● **EXERCISE DETAILS**: Pull out every line below holding the word "setDraggedIndex".

:::

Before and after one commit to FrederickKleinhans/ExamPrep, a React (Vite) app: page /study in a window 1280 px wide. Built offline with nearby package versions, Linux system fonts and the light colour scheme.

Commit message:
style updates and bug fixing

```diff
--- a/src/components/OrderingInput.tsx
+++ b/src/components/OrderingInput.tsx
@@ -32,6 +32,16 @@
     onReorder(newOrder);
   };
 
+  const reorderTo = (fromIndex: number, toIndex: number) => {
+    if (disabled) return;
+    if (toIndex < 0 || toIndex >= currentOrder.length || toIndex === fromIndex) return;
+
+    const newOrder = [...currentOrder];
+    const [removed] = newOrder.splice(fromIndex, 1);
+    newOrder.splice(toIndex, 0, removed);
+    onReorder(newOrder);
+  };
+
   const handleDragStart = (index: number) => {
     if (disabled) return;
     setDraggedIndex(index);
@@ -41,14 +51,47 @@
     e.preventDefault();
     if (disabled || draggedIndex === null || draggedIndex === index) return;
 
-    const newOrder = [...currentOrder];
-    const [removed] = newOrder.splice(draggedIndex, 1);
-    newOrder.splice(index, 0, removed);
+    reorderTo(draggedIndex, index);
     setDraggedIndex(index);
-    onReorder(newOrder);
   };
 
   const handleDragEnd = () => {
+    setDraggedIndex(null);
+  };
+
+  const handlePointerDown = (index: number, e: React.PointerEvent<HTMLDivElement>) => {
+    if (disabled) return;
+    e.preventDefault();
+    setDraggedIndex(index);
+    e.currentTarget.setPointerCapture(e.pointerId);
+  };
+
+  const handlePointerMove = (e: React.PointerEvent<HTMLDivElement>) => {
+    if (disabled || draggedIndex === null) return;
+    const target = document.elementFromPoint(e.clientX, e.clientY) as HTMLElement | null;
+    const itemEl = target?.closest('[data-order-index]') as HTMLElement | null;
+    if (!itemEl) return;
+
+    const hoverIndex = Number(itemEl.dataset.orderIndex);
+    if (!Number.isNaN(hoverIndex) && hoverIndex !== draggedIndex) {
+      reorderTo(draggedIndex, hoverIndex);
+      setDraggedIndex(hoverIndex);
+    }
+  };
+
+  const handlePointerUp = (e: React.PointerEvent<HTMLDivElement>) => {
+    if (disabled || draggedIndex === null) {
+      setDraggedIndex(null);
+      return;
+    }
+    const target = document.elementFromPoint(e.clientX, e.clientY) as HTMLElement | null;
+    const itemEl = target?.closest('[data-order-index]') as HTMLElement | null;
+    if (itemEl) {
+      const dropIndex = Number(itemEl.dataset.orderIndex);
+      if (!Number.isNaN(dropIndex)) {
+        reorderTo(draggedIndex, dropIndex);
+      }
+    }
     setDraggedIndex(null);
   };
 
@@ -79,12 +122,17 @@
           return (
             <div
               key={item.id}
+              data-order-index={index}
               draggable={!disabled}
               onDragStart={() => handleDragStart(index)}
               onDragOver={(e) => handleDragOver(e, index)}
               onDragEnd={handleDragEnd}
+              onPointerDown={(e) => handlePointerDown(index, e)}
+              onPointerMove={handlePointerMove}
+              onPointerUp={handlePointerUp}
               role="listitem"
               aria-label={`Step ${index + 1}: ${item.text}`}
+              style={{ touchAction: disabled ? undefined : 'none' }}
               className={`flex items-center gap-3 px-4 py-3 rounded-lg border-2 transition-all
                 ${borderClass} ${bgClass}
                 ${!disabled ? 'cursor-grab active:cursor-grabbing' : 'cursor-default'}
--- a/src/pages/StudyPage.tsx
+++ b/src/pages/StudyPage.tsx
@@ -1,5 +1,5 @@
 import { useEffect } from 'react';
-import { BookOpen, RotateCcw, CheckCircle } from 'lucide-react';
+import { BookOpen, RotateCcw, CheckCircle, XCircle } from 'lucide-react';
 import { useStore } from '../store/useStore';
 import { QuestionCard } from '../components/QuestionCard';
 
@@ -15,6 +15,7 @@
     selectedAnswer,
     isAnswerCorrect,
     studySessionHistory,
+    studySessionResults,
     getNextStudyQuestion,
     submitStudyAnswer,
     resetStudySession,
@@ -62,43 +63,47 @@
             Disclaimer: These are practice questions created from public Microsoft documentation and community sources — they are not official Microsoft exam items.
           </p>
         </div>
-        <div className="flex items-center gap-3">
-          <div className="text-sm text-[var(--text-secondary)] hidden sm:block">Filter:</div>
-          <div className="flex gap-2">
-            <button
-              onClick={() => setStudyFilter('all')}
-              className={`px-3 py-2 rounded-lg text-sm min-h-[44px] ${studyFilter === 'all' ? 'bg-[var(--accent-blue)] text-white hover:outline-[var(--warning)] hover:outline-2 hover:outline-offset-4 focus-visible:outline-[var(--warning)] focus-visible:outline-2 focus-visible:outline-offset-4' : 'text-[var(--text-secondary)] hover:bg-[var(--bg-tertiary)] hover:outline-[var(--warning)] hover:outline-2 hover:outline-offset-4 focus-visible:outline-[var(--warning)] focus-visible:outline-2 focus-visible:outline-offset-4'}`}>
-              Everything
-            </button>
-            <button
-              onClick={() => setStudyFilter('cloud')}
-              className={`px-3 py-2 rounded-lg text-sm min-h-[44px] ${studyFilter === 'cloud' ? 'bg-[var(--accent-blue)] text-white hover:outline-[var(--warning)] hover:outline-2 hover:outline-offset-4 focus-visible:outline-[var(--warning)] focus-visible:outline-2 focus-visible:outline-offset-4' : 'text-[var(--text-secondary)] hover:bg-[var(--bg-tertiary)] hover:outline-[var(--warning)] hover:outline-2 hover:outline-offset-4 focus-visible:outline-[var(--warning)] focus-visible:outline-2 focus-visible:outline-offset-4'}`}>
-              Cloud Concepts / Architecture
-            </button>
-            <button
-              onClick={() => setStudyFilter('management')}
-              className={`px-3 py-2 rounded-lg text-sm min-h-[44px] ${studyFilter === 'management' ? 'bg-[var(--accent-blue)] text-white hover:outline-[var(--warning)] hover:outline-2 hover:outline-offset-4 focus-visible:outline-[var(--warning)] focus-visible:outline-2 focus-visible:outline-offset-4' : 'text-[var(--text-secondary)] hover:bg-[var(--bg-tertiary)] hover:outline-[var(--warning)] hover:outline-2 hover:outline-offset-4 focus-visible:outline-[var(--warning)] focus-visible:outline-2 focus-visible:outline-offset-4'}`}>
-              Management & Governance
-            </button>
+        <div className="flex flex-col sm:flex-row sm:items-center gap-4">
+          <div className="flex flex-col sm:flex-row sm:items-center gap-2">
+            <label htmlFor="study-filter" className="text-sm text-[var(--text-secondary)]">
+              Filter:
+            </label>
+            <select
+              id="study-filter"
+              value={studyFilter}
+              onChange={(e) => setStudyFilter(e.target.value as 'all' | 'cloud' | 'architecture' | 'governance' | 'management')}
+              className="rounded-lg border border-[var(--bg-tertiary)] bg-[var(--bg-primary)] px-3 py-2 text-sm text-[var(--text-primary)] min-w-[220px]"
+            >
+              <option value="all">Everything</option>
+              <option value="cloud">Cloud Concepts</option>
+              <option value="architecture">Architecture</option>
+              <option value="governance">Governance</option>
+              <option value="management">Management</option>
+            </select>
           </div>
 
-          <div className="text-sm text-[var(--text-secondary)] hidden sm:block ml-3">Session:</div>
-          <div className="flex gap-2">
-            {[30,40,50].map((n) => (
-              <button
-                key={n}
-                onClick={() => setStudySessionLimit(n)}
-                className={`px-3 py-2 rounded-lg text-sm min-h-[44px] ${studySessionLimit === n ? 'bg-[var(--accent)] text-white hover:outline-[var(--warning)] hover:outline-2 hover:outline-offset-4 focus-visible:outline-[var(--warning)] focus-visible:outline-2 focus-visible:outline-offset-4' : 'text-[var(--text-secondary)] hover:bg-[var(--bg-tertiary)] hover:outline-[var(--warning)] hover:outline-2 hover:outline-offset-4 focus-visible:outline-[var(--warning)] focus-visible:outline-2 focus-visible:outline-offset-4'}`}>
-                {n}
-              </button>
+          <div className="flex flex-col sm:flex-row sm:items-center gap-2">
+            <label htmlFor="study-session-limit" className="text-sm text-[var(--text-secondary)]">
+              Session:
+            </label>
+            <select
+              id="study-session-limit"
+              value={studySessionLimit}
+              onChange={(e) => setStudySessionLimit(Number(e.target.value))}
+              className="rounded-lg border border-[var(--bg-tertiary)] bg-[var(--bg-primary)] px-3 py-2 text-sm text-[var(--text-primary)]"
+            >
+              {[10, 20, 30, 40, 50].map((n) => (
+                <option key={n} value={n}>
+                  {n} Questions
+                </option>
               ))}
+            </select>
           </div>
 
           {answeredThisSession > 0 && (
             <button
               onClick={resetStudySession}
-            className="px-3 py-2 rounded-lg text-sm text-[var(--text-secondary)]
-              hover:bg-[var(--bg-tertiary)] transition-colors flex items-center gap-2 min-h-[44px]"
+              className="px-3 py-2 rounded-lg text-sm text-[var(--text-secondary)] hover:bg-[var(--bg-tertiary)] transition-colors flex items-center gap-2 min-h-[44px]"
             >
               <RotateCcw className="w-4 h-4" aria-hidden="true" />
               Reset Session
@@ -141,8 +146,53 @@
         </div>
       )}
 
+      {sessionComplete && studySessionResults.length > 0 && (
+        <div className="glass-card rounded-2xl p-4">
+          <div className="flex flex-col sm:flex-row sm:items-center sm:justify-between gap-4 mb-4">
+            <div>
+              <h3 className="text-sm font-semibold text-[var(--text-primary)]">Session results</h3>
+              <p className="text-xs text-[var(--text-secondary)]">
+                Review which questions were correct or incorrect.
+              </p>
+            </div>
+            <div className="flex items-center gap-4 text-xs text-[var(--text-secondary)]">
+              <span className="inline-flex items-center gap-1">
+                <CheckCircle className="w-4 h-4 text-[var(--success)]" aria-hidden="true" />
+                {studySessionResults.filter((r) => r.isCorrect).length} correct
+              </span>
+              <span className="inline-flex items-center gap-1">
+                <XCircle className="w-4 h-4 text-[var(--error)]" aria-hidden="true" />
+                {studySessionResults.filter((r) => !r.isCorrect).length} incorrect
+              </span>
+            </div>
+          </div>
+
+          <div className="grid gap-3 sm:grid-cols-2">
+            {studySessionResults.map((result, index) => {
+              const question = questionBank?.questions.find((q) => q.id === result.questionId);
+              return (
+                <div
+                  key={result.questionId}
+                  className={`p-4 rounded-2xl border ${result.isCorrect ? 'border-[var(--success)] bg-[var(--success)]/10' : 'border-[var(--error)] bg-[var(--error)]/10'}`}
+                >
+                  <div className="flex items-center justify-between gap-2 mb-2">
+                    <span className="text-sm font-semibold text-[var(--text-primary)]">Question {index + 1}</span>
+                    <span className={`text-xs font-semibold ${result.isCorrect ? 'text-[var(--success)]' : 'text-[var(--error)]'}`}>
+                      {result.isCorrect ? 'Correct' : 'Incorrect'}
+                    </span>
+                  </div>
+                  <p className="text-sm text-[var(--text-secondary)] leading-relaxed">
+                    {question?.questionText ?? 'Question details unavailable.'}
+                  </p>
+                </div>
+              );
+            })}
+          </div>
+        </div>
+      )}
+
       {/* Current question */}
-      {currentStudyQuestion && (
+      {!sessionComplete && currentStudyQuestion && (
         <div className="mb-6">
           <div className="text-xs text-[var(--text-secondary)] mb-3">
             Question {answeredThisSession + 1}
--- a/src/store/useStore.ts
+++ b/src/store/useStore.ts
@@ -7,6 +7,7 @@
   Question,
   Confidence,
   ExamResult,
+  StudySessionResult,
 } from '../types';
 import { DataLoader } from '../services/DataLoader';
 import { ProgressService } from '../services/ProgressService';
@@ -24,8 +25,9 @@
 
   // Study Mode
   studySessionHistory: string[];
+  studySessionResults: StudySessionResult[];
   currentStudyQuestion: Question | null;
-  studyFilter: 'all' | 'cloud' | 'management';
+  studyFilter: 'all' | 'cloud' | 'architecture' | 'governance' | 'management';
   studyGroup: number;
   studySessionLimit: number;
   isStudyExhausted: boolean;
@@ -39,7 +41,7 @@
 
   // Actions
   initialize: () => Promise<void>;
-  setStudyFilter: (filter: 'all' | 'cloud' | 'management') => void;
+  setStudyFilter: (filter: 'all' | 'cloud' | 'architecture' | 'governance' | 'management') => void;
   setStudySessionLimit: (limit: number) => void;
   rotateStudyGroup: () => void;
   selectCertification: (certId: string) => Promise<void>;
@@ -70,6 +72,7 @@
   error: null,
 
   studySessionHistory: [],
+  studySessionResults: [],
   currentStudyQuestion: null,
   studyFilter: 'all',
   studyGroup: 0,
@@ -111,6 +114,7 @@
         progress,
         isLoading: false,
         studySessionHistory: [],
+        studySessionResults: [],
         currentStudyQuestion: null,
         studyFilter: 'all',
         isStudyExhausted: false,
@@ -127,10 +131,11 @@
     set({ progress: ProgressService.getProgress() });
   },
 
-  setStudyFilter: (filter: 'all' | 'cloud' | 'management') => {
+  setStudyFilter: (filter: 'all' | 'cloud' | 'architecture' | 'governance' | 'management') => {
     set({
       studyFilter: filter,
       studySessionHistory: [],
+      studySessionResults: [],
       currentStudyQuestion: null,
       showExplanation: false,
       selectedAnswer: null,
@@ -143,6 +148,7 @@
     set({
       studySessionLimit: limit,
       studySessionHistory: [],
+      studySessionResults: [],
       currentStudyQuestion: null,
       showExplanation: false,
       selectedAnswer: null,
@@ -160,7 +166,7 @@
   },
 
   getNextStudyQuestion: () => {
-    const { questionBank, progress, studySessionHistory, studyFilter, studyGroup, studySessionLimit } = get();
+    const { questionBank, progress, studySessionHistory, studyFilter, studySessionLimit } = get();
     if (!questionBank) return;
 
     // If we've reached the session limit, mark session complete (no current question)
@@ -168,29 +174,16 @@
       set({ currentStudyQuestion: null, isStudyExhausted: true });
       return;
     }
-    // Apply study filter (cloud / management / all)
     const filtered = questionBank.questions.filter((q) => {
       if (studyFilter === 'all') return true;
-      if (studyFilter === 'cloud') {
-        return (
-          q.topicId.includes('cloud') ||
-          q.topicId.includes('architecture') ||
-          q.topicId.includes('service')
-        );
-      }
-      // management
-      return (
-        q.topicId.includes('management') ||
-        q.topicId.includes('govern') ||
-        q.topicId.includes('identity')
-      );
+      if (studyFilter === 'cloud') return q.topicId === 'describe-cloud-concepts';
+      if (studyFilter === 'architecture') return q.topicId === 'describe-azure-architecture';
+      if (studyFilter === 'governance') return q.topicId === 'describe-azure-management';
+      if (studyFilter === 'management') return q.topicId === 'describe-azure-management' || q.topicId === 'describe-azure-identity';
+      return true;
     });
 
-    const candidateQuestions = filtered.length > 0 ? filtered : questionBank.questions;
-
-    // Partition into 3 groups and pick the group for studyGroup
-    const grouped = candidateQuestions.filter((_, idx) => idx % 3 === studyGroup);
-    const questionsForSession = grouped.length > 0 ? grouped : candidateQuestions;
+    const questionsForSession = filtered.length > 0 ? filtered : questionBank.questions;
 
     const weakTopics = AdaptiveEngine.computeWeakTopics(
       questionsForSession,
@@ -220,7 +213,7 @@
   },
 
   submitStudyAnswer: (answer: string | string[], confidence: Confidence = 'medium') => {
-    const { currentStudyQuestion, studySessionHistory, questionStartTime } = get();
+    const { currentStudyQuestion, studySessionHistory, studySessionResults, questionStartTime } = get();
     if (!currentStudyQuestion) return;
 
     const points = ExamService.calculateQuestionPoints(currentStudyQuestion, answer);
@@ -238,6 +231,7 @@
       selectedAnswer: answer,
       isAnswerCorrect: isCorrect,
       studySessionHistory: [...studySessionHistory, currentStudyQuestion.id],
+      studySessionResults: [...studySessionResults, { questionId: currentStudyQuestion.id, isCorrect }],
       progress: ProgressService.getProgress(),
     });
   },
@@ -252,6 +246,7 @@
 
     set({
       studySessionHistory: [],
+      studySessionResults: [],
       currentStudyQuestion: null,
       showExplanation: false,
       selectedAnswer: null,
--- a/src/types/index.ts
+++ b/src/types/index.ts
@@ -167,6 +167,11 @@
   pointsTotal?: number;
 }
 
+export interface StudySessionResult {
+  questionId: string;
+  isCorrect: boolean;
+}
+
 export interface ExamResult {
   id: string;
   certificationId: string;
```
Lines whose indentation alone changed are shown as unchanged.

:::

● **SOLUTION FOR THIS TASK**:
     setDraggedIndex(index);
     setDraggedIndex(index);
+    setDraggedIndex(null);
+    setDraggedIndex(index);
+      setDraggedIndex(hoverIndex);
+      setDraggedIndex(null);
     setDraggedIndex(null);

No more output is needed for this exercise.